    Rajesh Singh asked: Why has Pakistan army been playing a central role in Pakistan's domestic and foreign policy?

    Sushant Sareen replies: Politics abhors vacuum and the leadership vacuum (Jinnah famously said 'what is the Muslim league except me and my stenographer’) as well as the political leadership’s vacuity in Pakistan soon after independence left the army as the only coherent and cohesive force in the country that could fill this vacuum. An underdeveloped political culture meant that the political leadership looked towards the army, which was one reason why the army chief Ayub Khan was also made defence minister. The military bureaucratic establishment negotiated with the Americans and this set the stage for the army's central role in foreign policy making in the years to come. Alongside were social and cultural factors - feudalism and a fascination with the military - that facilitated the central role for the army. Also contributing to the importance of the army was the circumstances in which Pakistan came into being and the consequent hostility with India and the fear that India wanted to undo partition. This gave rise to a national security state in which the army naturally acquired a central role. The inability of the political class to either set the rules of the game (much less play by any rules) or to come up with a constitution paved the way for the military to take over power. It is widely accepted now that the martial law that was declared in Lahore to contain the anti-Ahmediya riots in 1953 allowed the army to taste the blood of usurping political power.

    Visit of Pakistan Army Chief to China

    India will need to factor the growing PLA presence in and around Pakistan and be prepared to engage an increasingly confident Pakistan propped by Chinese support and driven by Chinese interests in the region.

    January 17, 2012

    Possible Political Scenarios in Pakistan

    If the army is not in favour of a coup, attempts could be made to defuse the tension through a compromise between the army and the government, with some leadership change acting as a face-saver.

    January 16, 2012

    Pakistan Military’s Desire to Slip Into The Driving Seat Once Again
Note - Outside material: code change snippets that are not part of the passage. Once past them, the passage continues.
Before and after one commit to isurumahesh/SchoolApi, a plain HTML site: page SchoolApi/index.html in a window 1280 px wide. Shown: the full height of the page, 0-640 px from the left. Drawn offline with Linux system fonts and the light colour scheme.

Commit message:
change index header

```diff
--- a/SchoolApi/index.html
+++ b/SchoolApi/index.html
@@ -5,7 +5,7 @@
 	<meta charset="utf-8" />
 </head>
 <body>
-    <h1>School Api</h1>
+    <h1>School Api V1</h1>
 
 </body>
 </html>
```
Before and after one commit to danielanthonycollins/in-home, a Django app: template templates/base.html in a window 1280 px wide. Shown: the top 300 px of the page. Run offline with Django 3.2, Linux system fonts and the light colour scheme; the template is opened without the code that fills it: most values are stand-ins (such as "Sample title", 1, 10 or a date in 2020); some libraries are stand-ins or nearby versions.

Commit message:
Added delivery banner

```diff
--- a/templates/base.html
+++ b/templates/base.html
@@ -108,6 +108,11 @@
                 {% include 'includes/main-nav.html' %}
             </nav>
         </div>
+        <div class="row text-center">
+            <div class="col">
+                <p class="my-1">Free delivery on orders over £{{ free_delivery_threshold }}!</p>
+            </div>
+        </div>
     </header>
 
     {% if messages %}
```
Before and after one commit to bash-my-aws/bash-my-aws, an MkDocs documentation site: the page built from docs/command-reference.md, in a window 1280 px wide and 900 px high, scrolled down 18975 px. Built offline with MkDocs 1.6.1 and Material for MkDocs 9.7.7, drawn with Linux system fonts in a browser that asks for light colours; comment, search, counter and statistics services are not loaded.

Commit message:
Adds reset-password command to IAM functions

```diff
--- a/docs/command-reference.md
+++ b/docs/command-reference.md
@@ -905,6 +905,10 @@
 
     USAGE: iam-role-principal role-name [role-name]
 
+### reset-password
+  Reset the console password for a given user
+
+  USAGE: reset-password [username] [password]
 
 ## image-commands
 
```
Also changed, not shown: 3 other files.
    The Pakistan Army’s hold on the power structure has weakened due to the deterioration in its relationship with the US military, changes in the social complexion and the penetration of jehadi influence.

    January 13, 2012

    Pages

    Top